What the heck is sass?
- January 5, 2015
So we all have heard this new word sass but often we get confused whether it is sass or saas?
First sass stands for syntactically awesome stylesheet and second saas stands for software as a service. So we are clear now that we are going to talk about sass here not saas. So what is this new term that is floating around in the air like a phenomenon. Well in easy words, sass is an extension of css which allows us to write css in object oriented way. In other words, we can use variables, nested rules, mixins, inline imports, inheritance and more.
So why do we use sass?
There are many features of sass and benefits of using them. In this blog I will explain each feature and what is the appropriate situation to use them.

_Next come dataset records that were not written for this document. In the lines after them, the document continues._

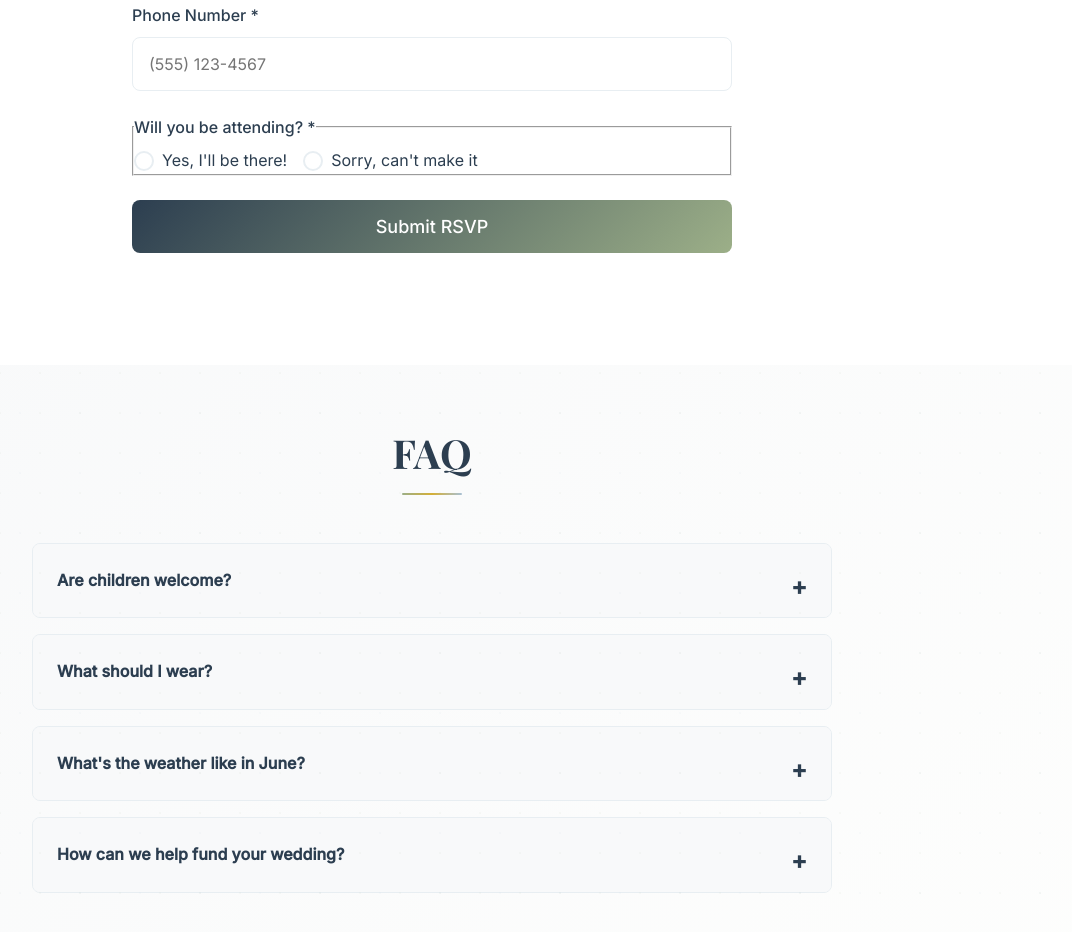
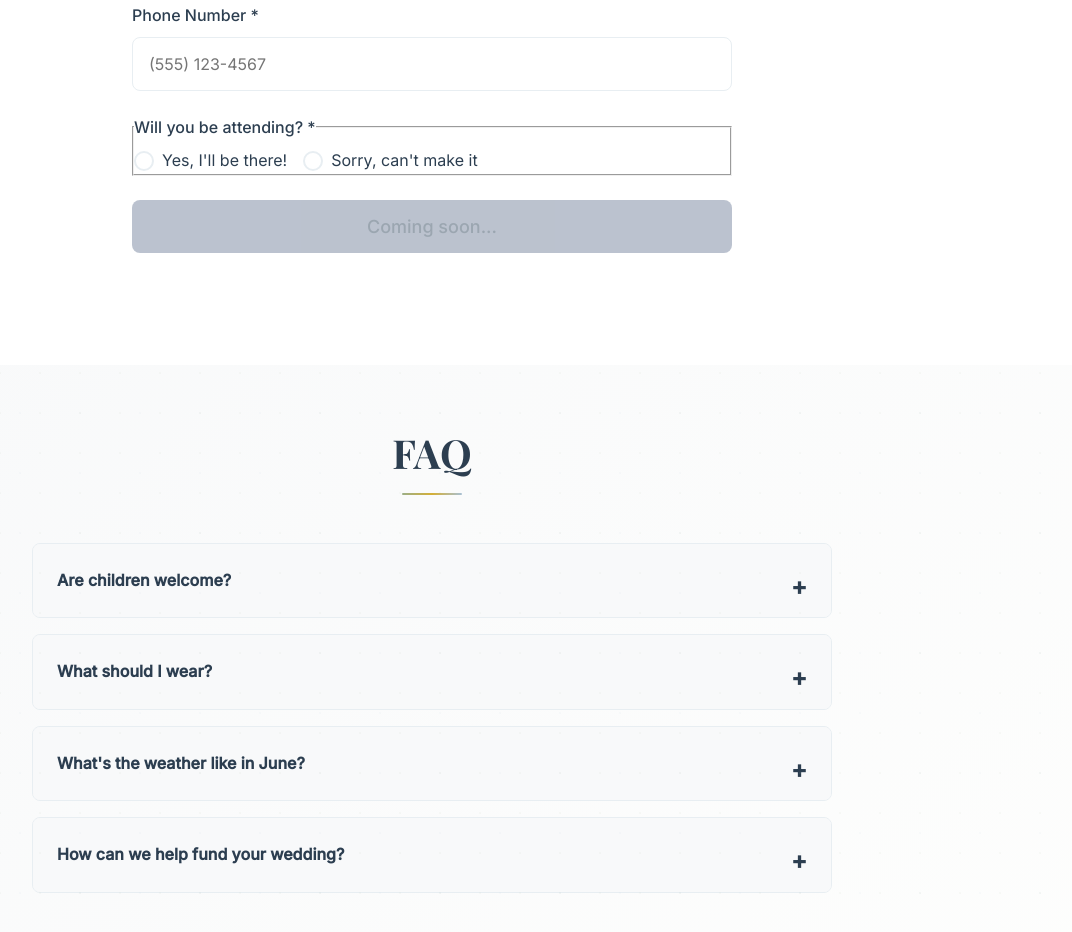
Before and after one commit to paulminhdai/minh-dai-wedding, a plain HTML site: page public/index.html in a window 1280 px wide. Shown: the part 3219-4151 px from the top of the page, without its empty margins (208-1280 px from the left). Drawn offline with nearby package versions, Linux system fonts and the light colour scheme.

Commit message:
Disable RSVP submission and show 'Coming soon' message
- Disabled RSVP submit button with 'Coming soon...' text
- Added CSS styling for disabled button state
- Grayed out appearance with not-allowed cursor
- Button remains visible but non-functional until RSVP system is ready

```diff
--- a/public/index.html
+++ b/public/index.html
@@ -280,14 +280,12 @@
                             <option value="3">3 people</option>
                             <option value="4">4 people</option>
                             <option value="5">5 people</option>
-                            <option value="6">6 people</option>
-                            <option value="7">7 people</option>
-                            <option value="8">8 people</option>
                         </select>
                     </div>
                 </div>
 
-                <button type="submit" class="btn btn--primary form__submit">Submit RSVP</button>
+                <button type="submit" class="btn btn--primary form__submit" disabled>Coming soon...</button>
+                <!-- <button type="submit" class="btn btn--primary form__submit">Submit RSVP</button> -->
                 <div class="form__feedback" aria-live="polite"></div>
             </form>
         </div>
--- a/public/styles.css
+++ b/public/styles.css
@@ -164,6 +164,21 @@ a:hover, a:focus {
   color: white;
   transform: translateY(-2px);
   box-shadow: 0 8px 25px rgba(44, 62, 80, 0.2);
+}
+
+.btn--primary:disabled {
+  background: var(--text-light);
+  color: var(--text-secondary);
+  cursor: not-allowed;
+  transform: none;
+  box-shadow: none;
+  opacity: 0.6;
+}
+
+.btn--primary:disabled:hover {
+  background: var(--text-light);
+  transform: none;
+  box-shadow: none;
 }
 
 .btn:focus {
```
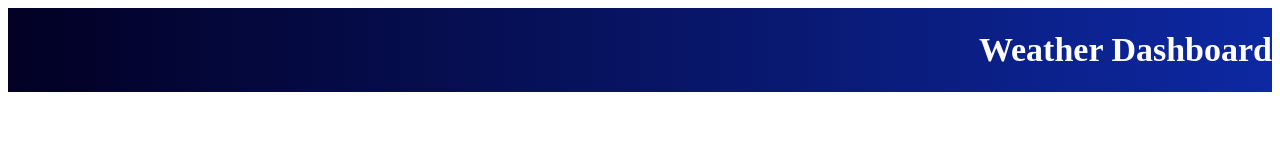
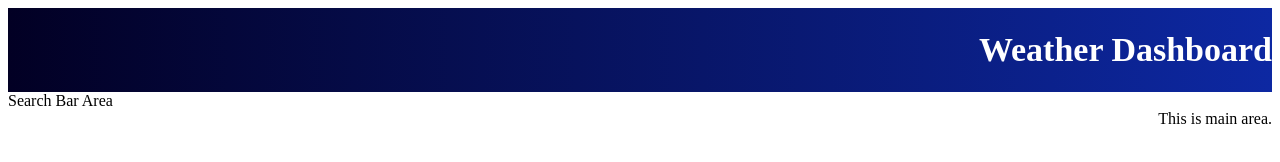
Before and after one commit to carolynlupi/Weather-Dashboard, a plain HTML site: page index.html in a window 1280 px wide. Drawn offline with Linux system fonts and the light colour scheme.

Commit message:
Added aside and main content

```diff
--- a/assets/style.css
+++ b/assets/style.css
@@ -6,3 +6,13 @@ header {
     color: white;
     font-size: 17px;
 }
+
+aside {
+    display: flex;
+    justify-content: left;
+}
+
+main {
+    display: flex;
+    justify-content: right;
+}
--- a/index.html
+++ b/index.html
@@ -11,5 +11,11 @@
     <header id="header">
         <h1>Weather Dashboard</h1>
     </header>
+    <aside id="aside">
+        Search Bar Area
+    </aside>
+    <main>
+        This is main area.
+    </main>
 </body>
 </html>
```
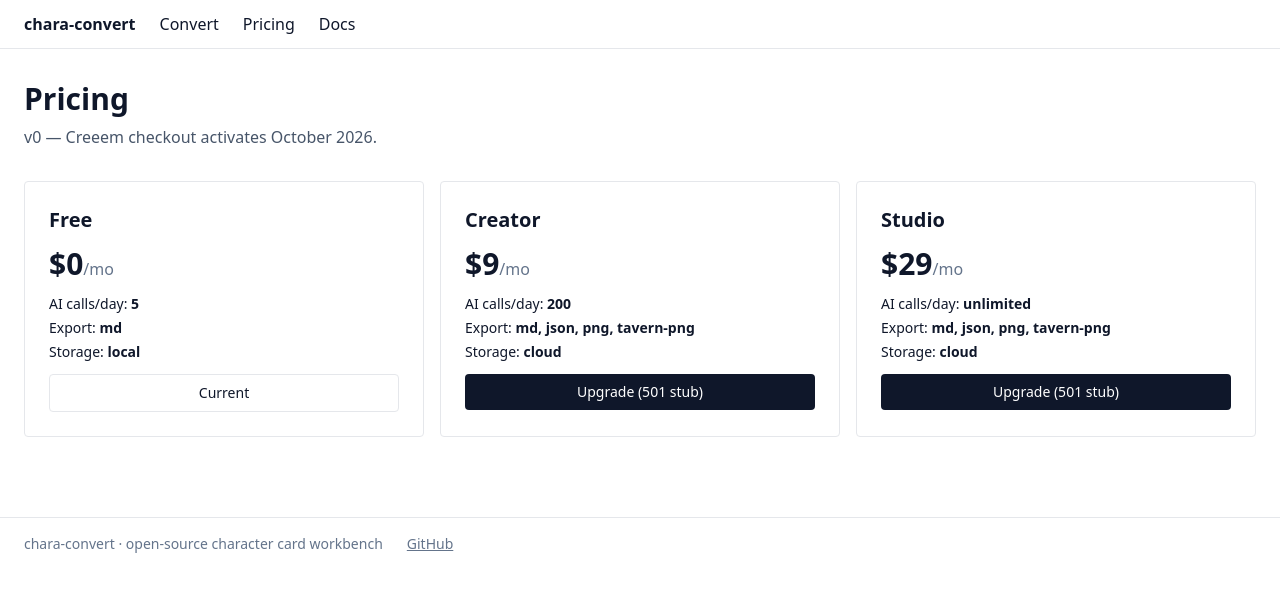
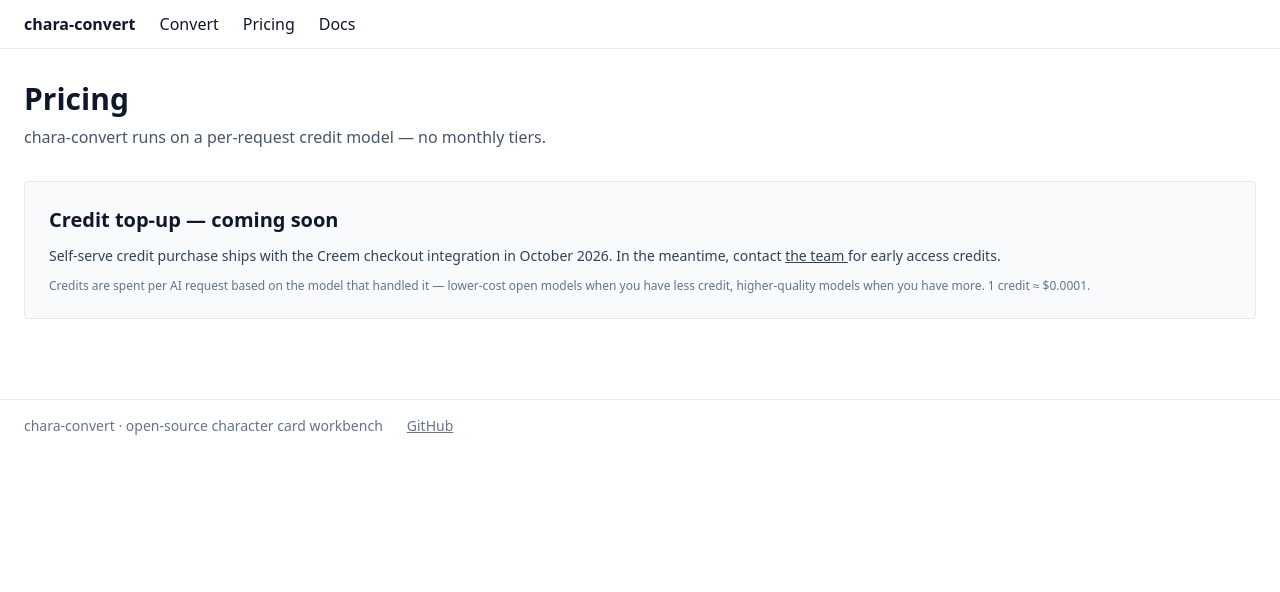
Before and after one commit to zmuleyu/chara-convert, an Astro site in the folder apps/web/: page /chara-convert/pricing in a window 1280 px wide. Built offline with nearby package versions, Linux system fonts and the light colour scheme; Astro itself is replaced by a stand-in of ours.

Commit message:
feat(web): pricing page stubbed for credit-model pivot (top-up pending Creem)
Phase C Task 5.5. Drops the three-tier grid (free/creator/studio with
hardcoded $0/$9/$29 monthly prices and 501-stub checkout links) and
replaces with a single 'Top-up coming soon' placeholder that's truthful
while the Creem checkout integration is pending (Oct 2026).

Removes the TIERS import; tiers.ts is now imported nowhere in live code
(verified by grep). The file stays on disk as dormant per Task 2's
banner so the Creem cutover can re-import it as a credit-grant ladder
without rewriting.

```diff
--- a/apps/web/src/pages/pricing.astro
+++ b/apps/web/src/pages/pricing.astro
@@ -1,34 +1,27 @@
 ---
 import BaseLayout from '~/layouts/BaseLayout.astro';
-import { TIERS } from '~/lib/billing/tiers';
-
-const tiers = [TIERS.free, TIERS.creator, TIERS.studio];
-const base = import.meta.env.BASE_URL;
-const checkoutHref = (id: string) => `${base}api/billing/checkout?plan=${id}`;
 ---
 
 <BaseLayout title="Pricing">
   <h1 class="text-3xl font-bold">Pricing</h1>
-  <p class="mt-2 text-slate-600">v0 — Creeem checkout activates October 2026.</p>
+  <p class="mt-2 text-slate-600">
+    chara-convert runs on a per-request credit model — no monthly tiers.
+  </p>
 
-  <div class="mt-8 grid md:grid-cols-3 gap-4">
-    {tiers.map((t) => (
-      <div class="border rounded p-6 space-y-3">
-        <h2 class="text-xl font-semibold">{t.name}</h2>
-        <p class="text-3xl font-bold">
-          ${t.priceUsdMonth}<span class="text-base font-normal text-slate-500">/mo</span>
-        </p>
-        <ul class="text-sm space-y-1">
-          <li>AI calls/day: <b>{t.aiCapPerDay < 0 ? 'unlimited' : t.aiCapPerDay}</b></li>
-          <li>Export: <b>{t.exportFormats.join(', ')}</b></li>
-          <li>Storage: <b>{t.storage}</b></li>
-        </ul>
-        {t.id === 'free'
-          ? <span class="block px-3 py-2 text-center text-sm border rounded">Current</span>
-          : <a href={checkoutHref(t.id)} class="block px-3 py-2 text-center bg-slate-900 text-white rounded text-sm">
-              Upgrade (501 stub)
-            </a>}
-      </div>
-    ))}
+  <div class="mt-8 border rounded p-6 space-y-3 bg-slate-50">
+    <h2 class="text-xl font-semibold">Credit top-up — coming soon</h2>
+    <p class="text-sm text-slate-700">
+      Self-serve credit purchase ships with the Creem checkout integration in
+      October 2026. In the meantime, contact
+      <a href="https://github.com/zmuleyu/chara-convert/issues/new" class="underline">
+        the team
+      </a>
+      for early access credits.
+    </p>
+    <p class="text-xs text-slate-500">
+      Credits are spent per AI request based on the model that handled it —
+      lower-cost open models when you have less credit, higher-quality models
+      when you have more. 1 credit ≈ $0.0001.
+    </p>
   </div>
 </BaseLayout>
```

So you have a client but he is not sure about the design and asks you to create some nice design for him. You go ahead and write thousand lines of code including font that is used throughout the site. Now imagine your client comes back and says he doesn’t like fonts and change it to different fonts. Now you can see how frustrating this can be to change fonts throughout the site and that is where sass comes in. You can simply declare variable and store the font name in that variable and use variable throughout the site. So next time if client want to change font, all you have to do is change variable value.
Have you found yourself using same elements as a css selector again and again? I bet you did. Well, sass allows us to write nested css which is easy to understand and maintain in compare to grouping
Partials allow us to modularise your css and keep things easier to maintain. In other words, you can write different css files for different part of website and inject it into one .scss file.
Import directive is used to inject partial .scss file in one base .scss file.
Mixins are very powerful way to write css. Its is similar like functions where you can pass in variables as parameters so that we can give dynamic look to our website.
There are two main reasons to use mixins.
One is that mixins simplify your css especially where we use css3 properties like border-radius where we have to declare different prefix for different browsers.
In addition, mixins can provide dynamic look to your website. For example, Gmail allows user to change theme color as per their choice. This way we can show different color themes to our clients for same website. Isn’t it powerful?
This is exactly what you think. We can declare some css and then extend that for children classes. This provides more readable format than grouping css.
Using sass we can implement mathematical operations by passing in the variables. So we don’t have to do the calculation and write accurate number in pixel. We can implement the logic and sass will take care of it.
Once .scss file is written, you can use libraries such as compass to convert your .scss file into .css file which can be used to style your website.
In conclusion, sass is just css extension which allows us to write css object oriented way which css3 won’t be able to offer in nearest future.